It is your soul you need to change, not the climate. - Seneca
Every year around this time, I begin to contemplate how I am going to survive another summer of North Central Florida’s outstanding heat and humidity. I dread it with a passion. It confines me like I imagine winter cold does in other places; my days are ruled by avoidance - of being outdoors after 10am, of manual labor upstairs after 9, of vigorous exercise after 8. I feel imprisoned by the heat, and I hate it. And every year I try to tell myself that it’s a matter of attitude (and a few trips to the springs and a lot of cold showers). Thus far I’ve survived quite a few summers.
But the quote above, read with a different emphasis, speaks to a much more serious topic: We need to change our souls so we don’t change the climate. While I’m aware of the controversy, the sources that seem least self-interested predict serious climate change during this century if we keep going as we are. It’s going to get hotter and, while this thought fills me with dread at a most basic level, it calls me to greater action than heading north for the summer, or to the springs. Why is there still argument about this? Even if we’re not absolutely sure, if there is a possibility of preventing rising ocean levels, widespread famine, and mass die-offs of species by changing our lifestyles now, why wouldn’t we? Why don’t we?
The First Gulf War of the early nineties was my first war as an adult.
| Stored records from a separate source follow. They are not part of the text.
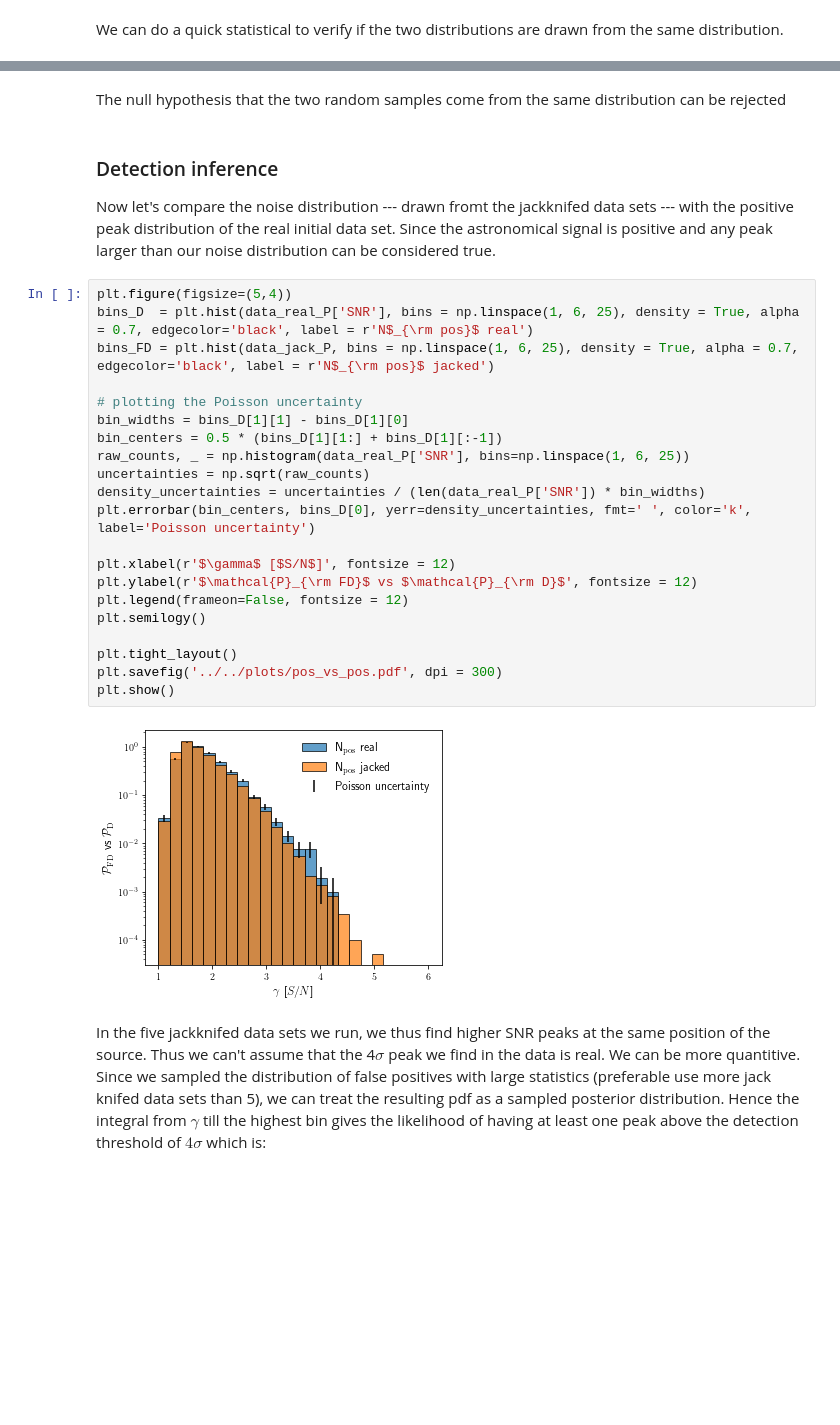
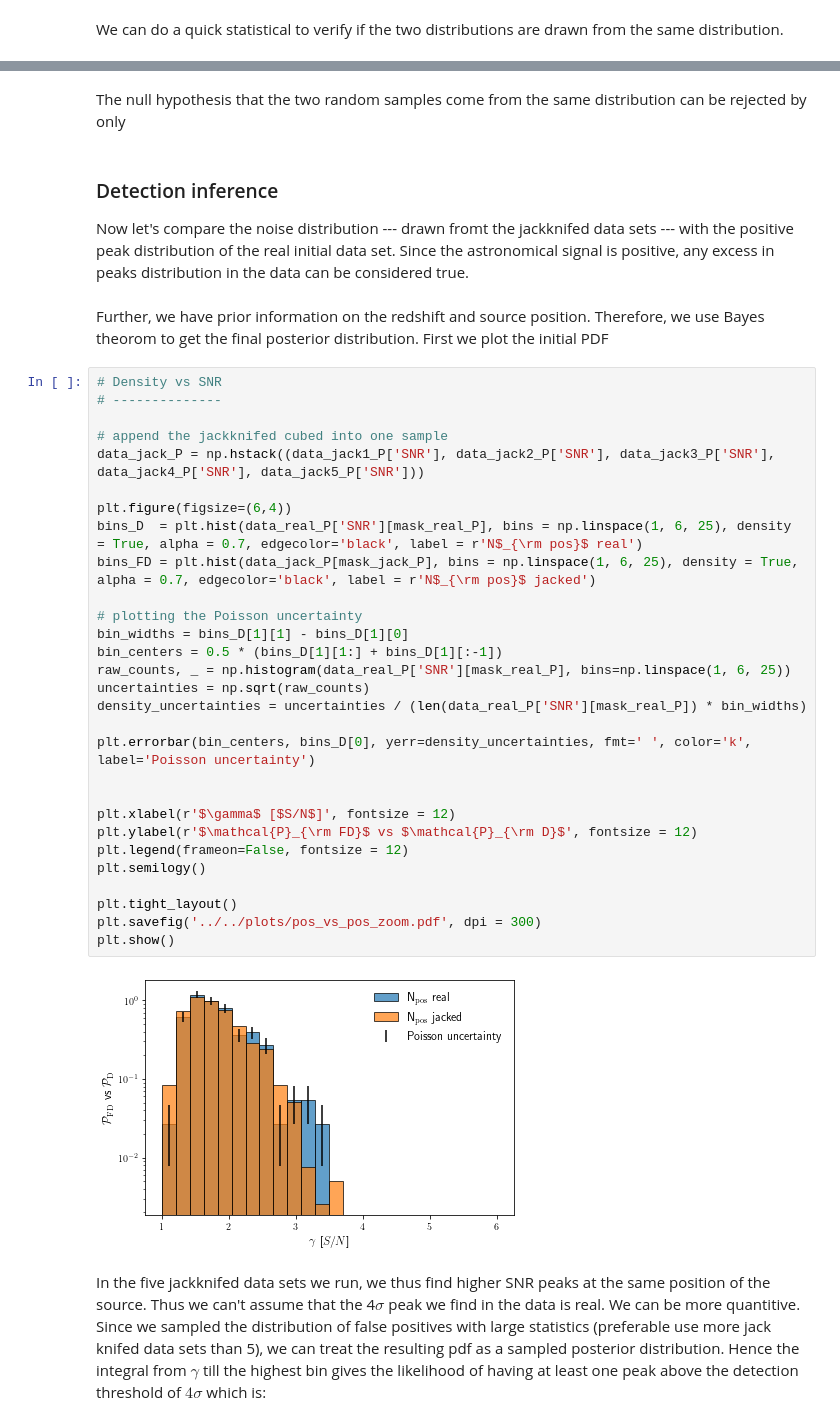
Before and after one commit to Joshiwavm/jackknify, a Jupyter notebook: docs/notebooks/HowToLineFind.ipynb, the cells around one changed output, grey strips where cells are left out. Cells and saved outputs as stored; diff of their text form; blank space fills up the shorter version.

```diff
--- a/docs/notebooks/HowToLineFind.ipynb
+++ b/docs/notebooks/HowToLineFind.ipynb
@@ -122,32 +135,42 @@ p-value = 0.00000
 # %% [markdown]
-The null hypothesis that the two random samples come from the same distribution can be rejected
+The null hypothesis that the two random samples come from the same distribution can be rejected by only
 # %% [markdown]
 ### Detection inference
 
-Now let's compare the noise distribution --- drawn fromt the jackknifed data sets --- with the positive peak distribution of the real initial data set. Since the astronomical signal is positive and any peak larger than our noise distribution can be considered true.
+Now let's compare the noise distribution --- drawn fromt the jackknifed data sets --- with the positive peak distribution of the real initial data set. Since the astronomical signal is positive, any excess in peaks distribution in the data can be considered true.
-# %%
-plt.figure(figsize=(5,4))
-bins_D  = plt.hist(data_real_P['SNR'], bins = np.linspace(1, 6, 25), density = True, alpha = 0.7, edgecolor='black', label = r'N$_{\rm pos}$ real')
-bins_FD = plt.hist(data_jack_P, bins = np.linspace(1, 6, 25), density = True, alpha = 0.7, edgecolor='black', label = r'N$_{\rm pos}$ jacked')
-
-# plotting the Poisson uncertainty
-bin_widths = bins_D[1][1] - bins_D[1][0]
-bin_centers = 0.5 * (bins_D[1][1:] + bins_D[1][:-1])
-raw_counts, _ = np.histogram(data_real_P['SNR'], bins=np.linspace(1, 6, 25))
-uncertainties = np.sqrt(raw_counts)
-density_uncertainties = uncertainties / (len(data_real_P['SNR']) * bin_widths)
-plt.errorbar(bin_centers, bins_D[0], yerr=density_uncertainties, fmt=' ', color='k', label='Poisson uncertainty')
-
-plt.xlabel(r'$\gamma$ [$S/N$]', fontsize = 12)
-plt.ylabel(r'$\mathcal{P}_{\rm FD}$ vs $\mathcal{P}_{\rm D}$', fontsize = 12)
-plt.legend(frameon=False, fontsize = 12)
-plt.semilogy()
-
-plt.tight_layout()
-plt.savefig('../../plots/pos_vs_pos.pdf', dpi = 300)
-plt.show()
-# %% [output]
-[figure, old version]
+# %% [markdown]
+Further, we have prior information on the redshift and source position. Therefore, we use Bayes theorom to get the final posterior distribution. First we plot the initial PDF
+# %%
+# Density vs SNR
+# --------------
+
+# append the jackknifed cubed into one sample
+data_jack_P = np.hstack((data_jack1_P['SNR'], data_jack2_P['SNR'], data_jack3_P['SNR'], data_jack4_P['SNR'], data_jack5_P['SNR']))
+
+plt.figure(figsize=(6,4))
+bins_D  = plt.hist(data_real_P['SNR'][mask_real_P], bins = np.linspace(1, 6, 25), density = True, alpha = 0.7, edgecolor='black', label = r'N$_{\rm pos}$ real')
+bins_FD = plt.hist(data_jack_P[mask_jack_P], bins = np.linspace(1, 6, 25), density = True, alpha = 0.7, edgecolor='black', label = r'N$_{\rm pos}$ jacked')
+
+# plotting the Poisson uncertainty
+bin_widths = bins_D[1][1] - bins_D[1][0]
+bin_centers = 0.5 * (bins_D[1][1:] + bins_D[1][:-1])
+raw_counts, _ = np.histogram(data_real_P['SNR'][mask_real_P], bins=np.linspace(1, 6, 25))
+uncertainties = np.sqrt(raw_counts)
+density_uncertainties = uncertainties / (len(data_real_P['SNR'][mask_real_P]) * bin_widths)
+
+plt.errorbar(bin_centers, bins_D[0], yerr=density_uncertainties, fmt=' ', color='k', label='Poisson uncertainty')
+
+
+plt.xlabel(r'$\gamma$ [$S/N$]', fontsize = 12)
+plt.ylabel(r'$\mathcal{P}_{\rm FD}$ vs $\mathcal{P}_{\rm D}$', fontsize = 12)
+plt.legend(frameon=False, fontsize = 12)
+plt.semilogy()
+
+plt.tight_layout()
+plt.savefig('../../plots/pos_vs_pos_zoom.pdf', dpi = 300)
+plt.show()
+# %% [output]
+[figure, added]
 # %% [markdown]
 In the five jackknifed data sets we run, we thus find higher SNR peaks at the same position of the source. Thus we can't assume that the 4$\sigma$ peak we find in the data is real. We can be more quantitive. Since we sampled the distribution of false positives with large statistics (preferable use more jack knifed data sets than 5), we can treat the resulting pdf as a sampled posterior distribution. Hence the integral from $\gamma$ till the highest bin gives the likelihood of having at least one peak above the detection threshold of $4\sigma$ which is:
 # %%
```
Also changed, not shown: parts of 21 cells of this notebook, 3 other files.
George Bush the Elder, in a moment of astonishing candor, called it a war in defense of our American lifestyle. This was the war where my friends were facing deployment (as opposed to this one where it’s the friends of my children), and I thought I would gladly give up my car and ride my bike every single day to save one of their lives. It’s our grandchildren who will face the catastrophe of climate change. Can’t we muster the gumption to change for them? My friend, Julie, says she has a recurring nightmare where her descendants ask her why she didn’t do something.
Jan Phillips, co-founder of Syracuse Cultural Workers says this: “No matter what our attempts to inform, it is our ability to inspire that will turn the tides.” I feel inspired by bike commuters who head out rain or shine and brave all kinds of inconvenience to avoid being “one more car,” and by folks counting food miles and travel miles, carbon footprints and the real cost of the “American Dream.” I’m inspired by those wonderful extremists who challenge themselves and others to “live simply so others can simply live.”
It’s getting hot, and I’m getting more and more
uncomfortable. I need a change of soul.